┌─ SUPPLIED MATERIAL

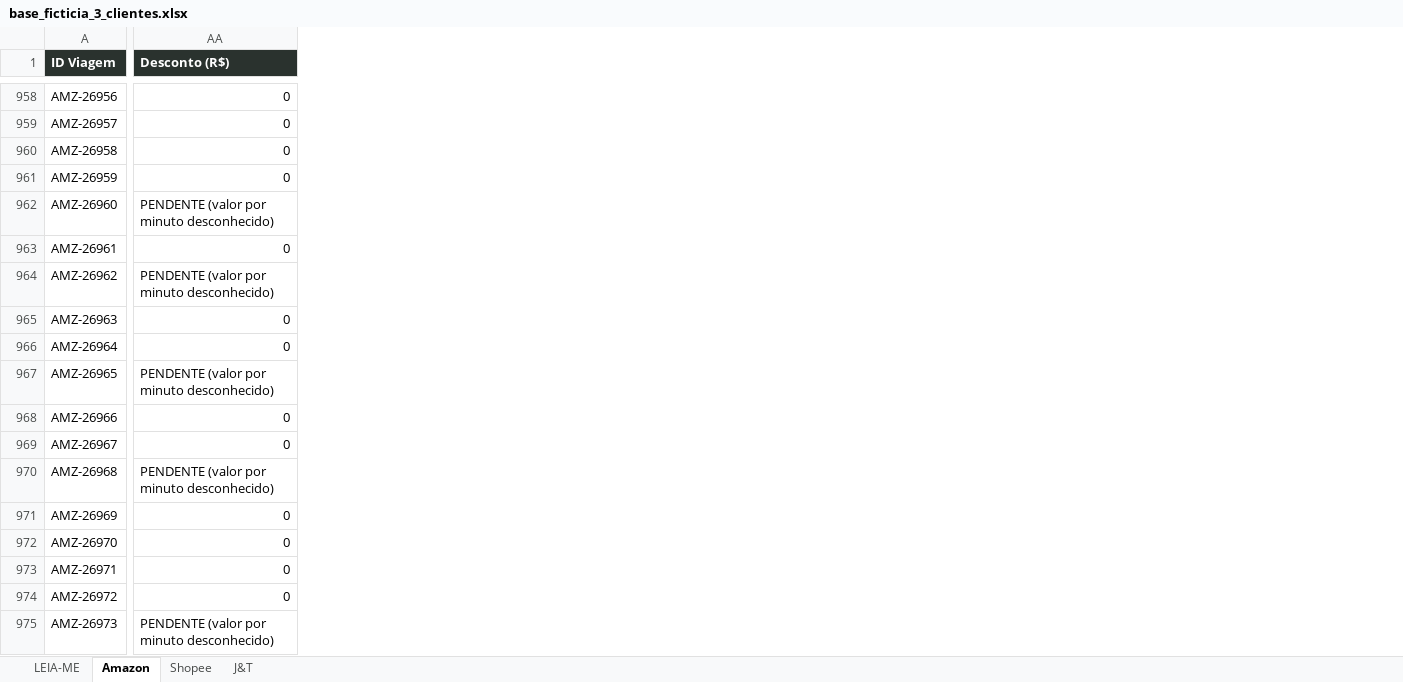
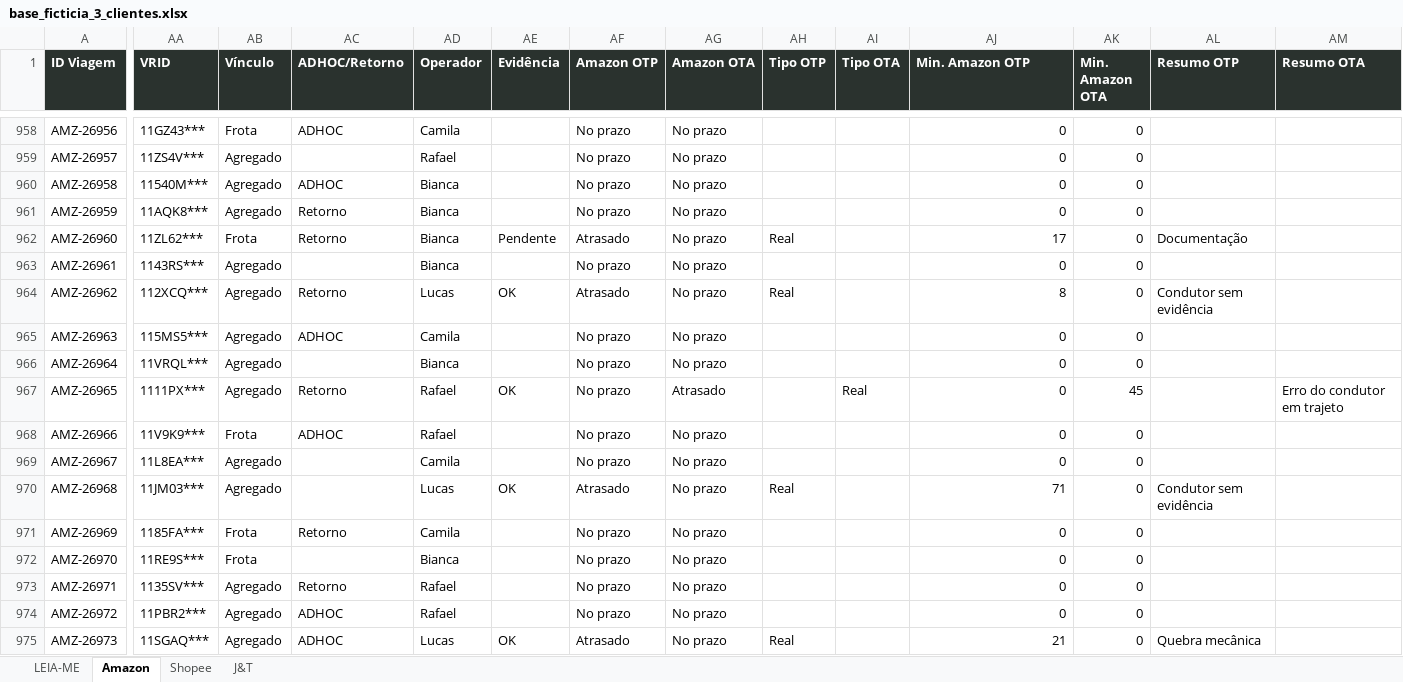
Before and after one commit to haroldoizidoro1/Claude.exe, an Excel workbook: projetos/projeto-3-renda-extra/dados-ficticios/base_ficticia_3_clientes.xlsx, sheet Amazon, drawn as a sheet; only a part is shown, gaps mark what is left out; values as stored, in another font and other column widths than the file's, no borders; addresses are those after the commit; the diff covers the shown part only; the diff names each change by its address in the sheet, - before the commit and + after, or states it on an @@ line.

```diff
--- a/projetos/projeto-3-renda-extra/dados-ficticios/base_ficticia_3_clientes.xlsx (sheet Amazon)
+++ b/projetos/projeto-3-renda-extra/dados-ficticios/base_ficticia_3_clientes.xlsx (sheet Amazon)
+column AA (VRID), rows 958-975: 11GZ43*** | 11ZS4V*** | 11540M*** | 11AQK8*** | 11ZL62*** | 1143RS*** | 112XCQ*** | 115MS5*** | 11VRQL*** | 1111PX*** | 11V9K9*** | 11L8EA*** | 11JM03*** | 1185FA*** | 11RE9S*** | 1135SV*** | 11PBR2*** | 11SGAQ***
+column AB (Vínculo), rows 958-975: Frota | Agregado | Agregado | Agregado | Frota | Agregado | Agregado | Agregado | Agregado | Agregado | Frota | Agregado | Agregado | Frota | Frota | Agregado | Agregado | Agregado
+column AC (ADHOC/Retorno), rows 958-975: ADHOC |  | ADHOC | Retorno | Retorno |  | Retorno | ADHOC |  | Retorno | ADHOC |  |  | Retorno |  | Retorno | ADHOC | ADHOC
+column AD (Operador), rows 958-975: Camila | Rafael | Bianca | Bianca | Bianca | Bianca | Lucas | Camila | Bianca | Rafael | Rafael | Camila | Lucas | Camila | Bianca | Rafael | Rafael | Lucas
+column AE (Evidência), rows 962-975: Pendente |  | OK |  |  | OK |  |  | OK |  |  |  |  | OK
+column AF (Amazon OTP), rows 958-975: No prazo | No prazo | No prazo | No prazo | Atrasado | No prazo | Atrasado | No prazo | No prazo | No prazo | No prazo | No prazo | Atrasado | No prazo | No prazo | No prazo | No prazo | Atrasado
+column AG (Amazon OTA), rows 958-975: No prazo | No prazo | No prazo | No prazo | No prazo | No prazo | No prazo | No prazo | No prazo | Atrasado | No prazo | No prazo | No prazo | No prazo | No prazo | No prazo | No prazo | No prazo
+column AH (Tipo OTP), rows 962-975: Real |  | Real |  |  |  |  |  | Real |  |  |  |  | Real
+column AI (Tipo OTA), row 967: Real
+column AK (Min. Amazon OTA), rows 958-975: 0 | 0 | 0 | 0 | 0 | 0 | 0 | 0 | 0 | 45 | 0 | 0 | 0 | 0 | 0 | 0 | 0 | 0
+column AL (Resumo OTP), rows 962-975: Documentação |  | Condutor sem evidência |  |  |  |  |  | Condutor sem evidência |  |  |  |  | Quebra mecânica
+column AM (Resumo OTA), row 967: Erro do condutor em trajeto
-AJ1: Desconto (R$)
+AJ1: Min. Amazon OTP
-AJ962 (Min. Amazon OTP): PENDENTE (valor por minuto desconhecido)
+AJ962 (Min. Amazon OTP): 17
-AJ964 (Min. Amazon OTP): PENDENTE (valor por minuto desconhecido)
+AJ964 (Min. Amazon OTP): 8
-AJ967 (Min. Amazon OTP): PENDENTE (valor por minuto desconhecido)
+AJ967 (Min. Amazon OTP): 0
-AJ970 (Min. Amazon OTP): PENDENTE (valor por minuto desconhecido)
+AJ970 (Min. Amazon OTP): 71
-AJ975 (Min. Amazon OTP): PENDENTE (valor por minuto desconhecido)
+AJ975 (Min. Amazon OTP): 21
```
Also changed, not shown: 1 added column and 411 edited cells elsewhere in this sheet, sheet LEIA-ME, 5 other files.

└─

§ **TASK TO CARRY OUT**
Should any entry above carry a picture, omit it and repeat everything else word for word.

§ **WRITTEN RESPONSE**
Before and after one commit to haroldoizidoro1/Claude.exe, an Excel workbook: projetos/projeto-3-renda-extra/dados-ficticios/base_ficticia_3_clientes.xlsx, sheet Amazon, drawn as a sheet; only a part is shown, gaps mark what is left out; values as stored, in another font and other column widths than the file's, no borders; addresses are those after the commit; the diff covers the shown part only; the diff names each change by its address in the sheet, - before the commit and + after, or states it on an @@ line.

```diff
--- a/projetos/projeto-3-renda-extra/dados-ficticios/base_ficticia_3_clientes.xlsx (sheet Amazon)
+++ b/projetos/projeto-3-renda-extra/dados-ficticios/base_ficticia_3_clientes.xlsx (sheet Amazon)
+column AA (VRID), rows 958-975: 11GZ43*** | 11ZS4V*** | 11540M*** | 11AQK8*** | 11ZL62*** | 1143RS*** | 112XCQ*** | 115MS5*** | 11VRQL*** | 1111PX*** | 11V9K9*** | 11L8EA*** | 11JM03*** | 1185FA*** | 11RE9S*** | 1135SV*** | 11PBR2*** | 11SGAQ***
+column AB (Vínculo), rows 958-975: Frota | Agregado | Agregado | Agregado | Frota | Agregado | Agregado | Agregado | Agregado | Agregado | Frota | Agregado | Agregado | Frota | Frota | Agregado | Agregado | Agregado
+column AC (ADHOC/Retorno), rows 958-975: ADHOC |  | ADHOC | Retorno | Retorno |  | Retorno | ADHOC |  | Retorno | ADHOC |  |  | Retorno |  | Retorno | ADHOC | ADHOC
+column AD (Operador), rows 958-975: Camila | Rafael | Bianca | Bianca | Bianca | Bianca | Lucas | Camila | Bianca | Rafael | Rafael | Camila | Lucas | Camila | Bianca | Rafael | Rafael | Lucas
+column AE (Evidência), rows 962-975: Pendente |  | OK |  |  | OK |  |  | OK |  |  |  |  | OK
+column AF (Amazon OTP), rows 958-975: No prazo | No prazo | No prazo | No prazo | Atrasado | No prazo | Atrasado | No prazo | No prazo | No prazo | No prazo | No prazo | Atrasado | No prazo | No prazo | No prazo | No prazo | Atrasado
+column AG (Amazon OTA), rows 958-975: No prazo | No prazo | No prazo | No prazo | No prazo | No prazo | No prazo | No prazo | No prazo | Atrasado | No prazo | No prazo | No prazo | No prazo | No prazo | No prazo | No prazo | No prazo
+column AH (Tipo OTP), rows 962-975: Real |  | Real |  |  |  |  |  | Real |  |  |  |  | Real
+column AI (Tipo OTA), row 967: Real
+column AK (Min. Amazon OTA), rows 958-975: 0 | 0 | 0 | 0 | 0 | 0 | 0 | 0 | 0 | 45 | 0 | 0 | 0 | 0 | 0 | 0 | 0 | 0
+column AL (Resumo OTP), rows 962-975: Documentação |  | Condutor sem evidência |  |  |  |  |  | Condutor sem evidência |  |  |  |  | Quebra mecânica
+column AM (Resumo OTA), row 967: Erro do condutor em trajeto
-AJ1: Desconto (R$)
+AJ1: Min. Amazon OTP
-AJ962 (Min. Amazon OTP): PENDENTE (valor por minuto desconhecido)
+AJ962 (Min. Amazon OTP): 17
-AJ964 (Min. Amazon OTP): PENDENTE (valor por minuto desconhecido)
+AJ964 (Min. Amazon OTP): 8
-AJ967 (Min. Amazon OTP): PENDENTE (valor por minuto desconhecido)
+AJ967 (Min. Amazon OTP): 0
-AJ970 (Min. Amazon OTP): PENDENTE (valor por minuto desconhecido)
+AJ970 (Min. Amazon OTP): 71
-AJ975 (Min. Amazon OTP): PENDENTE (valor por minuto desconhecido)
+AJ975 (Min. Amazon OTP): 21
```
Also changed, not shown: 1 added column and 411 edited cells elsewhere in this sheet, sheet LEIA-ME, 5 other files.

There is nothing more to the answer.